Finding the right therapist
Tips on finding your best-fit mental health professional
Why is finding the right therapist so important?
Therapy is a two-way street. For therapy to be successful, both you and your therapist need to be comfortable with each other: it’s a collaborative task. In many medical fields, you may select a provider who is the “best” in their field—perhaps someone who provides the newest, groundbreaking treatment. Or, someone who graduated from the top of their class and has won numerous awards. In the mental health field, it is not so simple. Therapy is a much more personal matter—a therapist may be best for one person, but not for someone else. To build a strong relationship between yourself and your therapist, you need to find someone who you can connect with and feel safe around.
If this is your first time looking for a therapist, it may be difficult to find one that suits your needs. To help you find that right therapist, I have included some tips below.
1. Identify what type of therapist you need
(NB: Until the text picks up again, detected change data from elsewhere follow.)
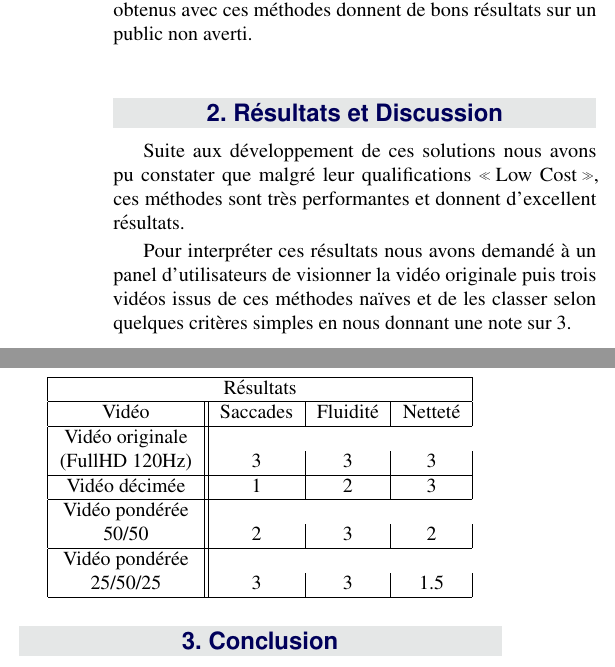
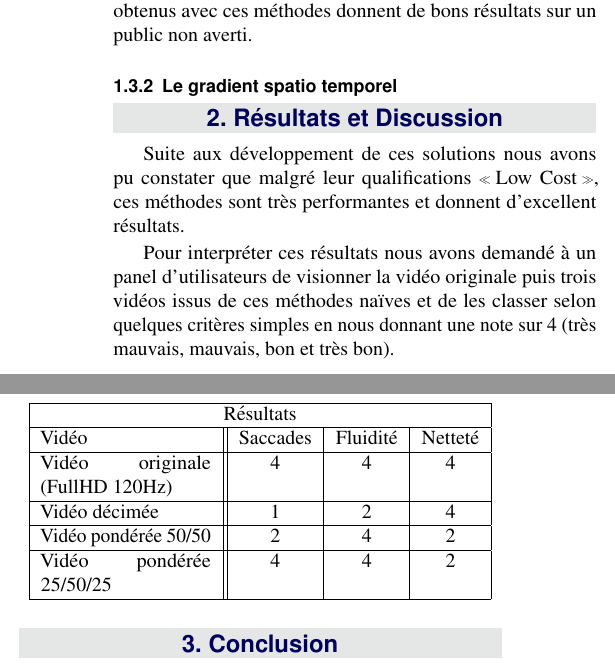
Before and after one commit to pouloup/HFR_LFR, a LaTeX document (Papier/article_3.tex): two parts of the columns of page 4 of 4, joined at a grey line, cut so that both start at the same text. Compiled offline with pdfLaTeX.

Commit message:
update table

```diff
--- a/Papier/article_3.tex
+++ b/Papier/article_3.tex
@@ -313,23 +313,25 @@ pondération naïves et les méthodes précises mais très coûteuses basées su
 
 \subsubsection{La décimation et les pondérations}
 Ces méthodes dites \og Low Cost \fg{} permettent de répondre à la problématique car elles effectuent une décimation du nombre d'images dans la vidéo, ces traitements sont qualifiés de rapide compte tenu du type de séquences proposées en entrée. Il sera explicité dans la partie discussion que les vidéos obtenus avec ces méthodes donnent de bons résultats sur un public non averti.
+
+\subsubsection{Le gradient spatio temporel}
 %------------------------------------------------
 
 \section{Résultats et Discussion}
 Suite aux développement de ces solutions nous avons pu constater que malgré leur qualifications \og Low Cost \fg{}, ces méthodes sont très performantes et donnent d'excellent résultats.
 
-Pour interpréter ces résultats nous avons demandé à un panel d'utilisateurs de visionner la vidéo originale puis trois vidéos issus de ces méthodes naïves et de les classer selon quelques critères simples en nous donnant une note sur 3.
+Pour interpréter ces résultats nous avons demandé à un panel d'utilisateurs de visionner la vidéo originale puis trois vidéos issus de ces méthodes naïves et de les classer selon quelques critères simples en nous donnant une note sur 4 (très mauvais, mauvais, bon et très bon).
 \begin{center}
 
-\begin{tabular}{|c||c|c|c|}
+\begin{tabular}{|p{3cm}||c|c|c|}
   \hline
   \multicolumn{4}{|c|}{Résultats} \\
   \hline
   Vidéo & Saccades & Fluidité & Netteté\\ \hline
-  Vidéo originale\\ (FullHD 120Hz) & 3 & 3 & 3 \\ \hline
-  Vidéo décimée & 1 & 2 & 3 \\ \hline
-  Vidéo pondérée\\ 50/50 & 2 & 3 & 2 \\ \hline
-  Vidéo pondérée\\ 25/50/25 & 3 & 3 & 1.5 \\ \hline
+  Vidéo originale (FullHD 120Hz) & 4 & 4 & 4 \\ \hline
+  Vidéo décimée & 1 & 2 & 4 \\ \hline
+  Vidéo pondérée 50/50 & 2 & 4 & 2 \\ \hline
+  Vidéo pondérée 25/50/25 & 4 & 4 & 2 \\ \hline
 \end{tabular}
 
 \end{center}
```
Also changed, not shown: Papier/article_3.pdf, Papier/article_3.tex (2 more changed lines).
You may not realize there are so many options available.
What is your specific issue or condition that needs to be treated?
There are many different titles for licensed and trained mental health professionals, which often represent their area of specialty. While this may be the case for certain therapists, others’ names may not be so telling. If you have a specific condition that needs to be treated, such as an eating disorder, it’s important that you find someone who directly specializes in eating disorders. Many mental health professionals have a wide range of training, but certain conditions or issues are best suited for those with a depth of expertise in those areas.
Do you need medications?
Only some mental health providers can prescribe medications, which generally includes psychiatrists, primary care doctors, and nurse practitioners. While it may not be so clear whether or not you will need medications as part of your treatment plan, it is important to realize that many therapists are unable to prescribe medications.
2. Find out about your therapist's background
Finding someone who understands you and makes you feel comfortable when discussing your personal and vulnerable feelings may not be an easy task. Often times, finding someone who shares an identity with you—whether it be race/ethnicity, gender/sexuality, religion, or culture—can be so crucial to being able to truly understand your perspectives.
3. What does your insurance cover?
Check what mental health providers are covered by your insurance plan. Certain policies may only cover a limited range of mental health provider types, since fees for different mental health providers will differ.
If you are having difficulties with finding providers covered by your insurance, you may find it helpful to look through nonprofit, government or mental health organization websites that provide listings of providers in your area. They may give you the option to filter for lower cost options.